It is no secret that God asks us to give up our sins, some of which may be very dear to our hearts. He asks us to change our lives in ways that can be difficult or painful. He asks us to give up our pride. He asks us to step out in faith and do things that get us out of our comfort zone. He asks for a lot.

So why should we do what He asks? Why do the right thing? Here are some possible answers:

So that life will be better for us here and now. After all, God’s commands are designed to protect us from harm. There can be no question that following where He leads is beneficial. In Mark 19:30, Jesus says of anyone who gives something up for Him, “he will receive a hundred times as much now in the present age.”

So that we can go to heaven. In Matthew 6:20, Jesus encourages us to “store up for yourselves treasures in heaven.” Romans 2:6-7 tells us that God “WILL RENDER TO EACH PERSON ACCORDING TO HIS DEEDS: to those who by perseverance in doing good seek for glory and honor and immortality, eternal life.” Some day we want to hear Him say “well done.”

So that we won’t go to hell. 2 Thessalonians 1:7-9 says plainly, “the Lord Jesus will be revealed from heaven with His mighty angels in flaming fire, dealing out retribution to those who do not know God and to those who do not obey the gospel of our Lord Jesus. These will pay the penalty of eternal destruction, away from the presence of the Lord and from the glory of His power.” For those who really believe all that the Bible says about hell (and the Bible says a LOT about it) this is a real motivation to do the right thing.

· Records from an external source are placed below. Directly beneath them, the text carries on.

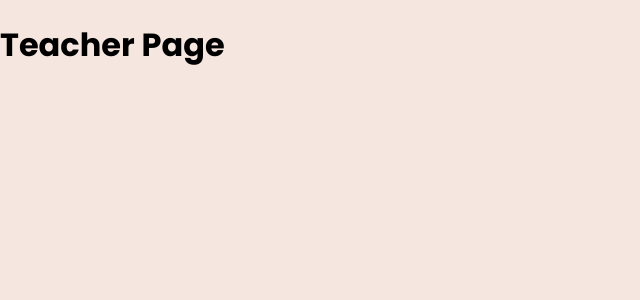
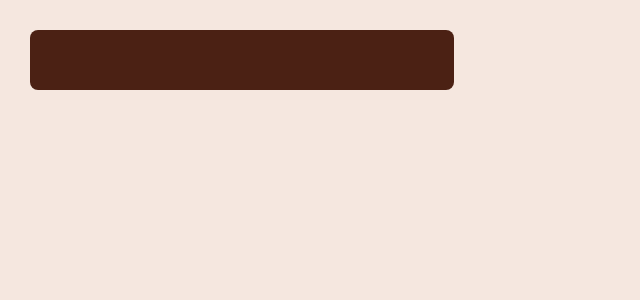
Before and after one commit to codralexandra/MPI-Catalog, a React (Create React App) app in the folder frontend/: page /home-admin in a window 1280 px wide. Shown: the top 300 px of the page, without its empty margins (0-640 px from the left). Built offline with nearby package versions, Linux system fonts and the light colour scheme.

Commit message:
SCRUM-110 Passing data from Login to Teacher page.

```diff
--- a/frontend/src/Components/Login.js
+++ b/frontend/src/Components/Login.js
@@ -48,11 +48,12 @@ function Login() {
 
             const data = response.data;
             const role = data.role;
+            const id = data.id;
 
             if (role === 'student') {
                 navigate(STUDENT_URL);
             } else if (role === 'teacher') {
-                navigate(TEACHER_URL);
+                navigate(TEACHER_URL, { state: { email: login, teacher_id: id } });
             } else {
                 alert("Unknown role");
             }
--- a/frontend/src/Components/TeacherPage.js
+++ b/frontend/src/Components/TeacherPage.js
@@ -1,7 +1,15 @@
+import '../Stylesheets/HomePages.css';
+import React, { useState } from 'react';
+import { useLocation } from 'react-router-dom';
+
 function TeacherPage() {
+  const location = useLocation();
+  const email = location.state?.email;
+  const teacher_id = location.state?.teacher_id;
+
     return (
       <div>
-        <h1>Teacher Page</h1>
+        <div className="app-bar">{email}</div>
       </div>
     );
   }
--- a/frontend/src/Stylesheets/HomePages.css
+++ b/frontend/src/Stylesheets/HomePages.css
@@ -0,0 +1,20 @@
+@import './Colors.css';
+
+body{
+    background-color: var(--page-background);
+}
+
+.app-bar {
+    width: 30%;
+    height: 60px;
+    background-color: var(--main-text);
+    color: var(--form-text);
+    display: flex;
+    align-items: center;
+    align-self: flex-start;
+    padding: 0 20px;
+    border-radius: 8px;
+    margin: 30px 0 0 30px;
+    font-size: 22px;
+    font-weight: 500;
+}
```
Also changed, not shown: 1 other file (tests, documents, lock files or other folders).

There are many other possible reasons to do the right thing. To be a good example to those younger than us. To avoid hurting family and friends. To keep a clear conscience. To maintain personal credibility.

But there is one primary reason to do the right thing that we must not forget.

We do the right thing because, as Christians, we don’t have a choice. God owns us. We gave up our rights when we died with Him through baptism (Romans 6). We signed up to be slaves of righteousness (also Romans 6). It is not we who live but Christ who lives in us (Galatians 2:20). Our lives are living sacrifices (Romans 12:1).

We live in a society that esteems personal freedom over duty. Others may give us advice, but they are not to control us. No one can tell us what to do, we get to weigh the pros and cons and decide for ourselves. But the relationship between the Christian and his God is not this way.

God can and does tell us what to do. If you want to follow Him, you only have one choice: submit. We don’t get to pull out a list of pros and cons every time we want to sin, assess the situation, and decide whether discipleship seems personally advantageous. God either owns you or you do not belong to Him at all.

“Those of you who do not give up everything you have cannot be my disciples.” (Luke 14:33)

“Submit therefore to God. Resist the devil and he will flee from you.” (James 4:7)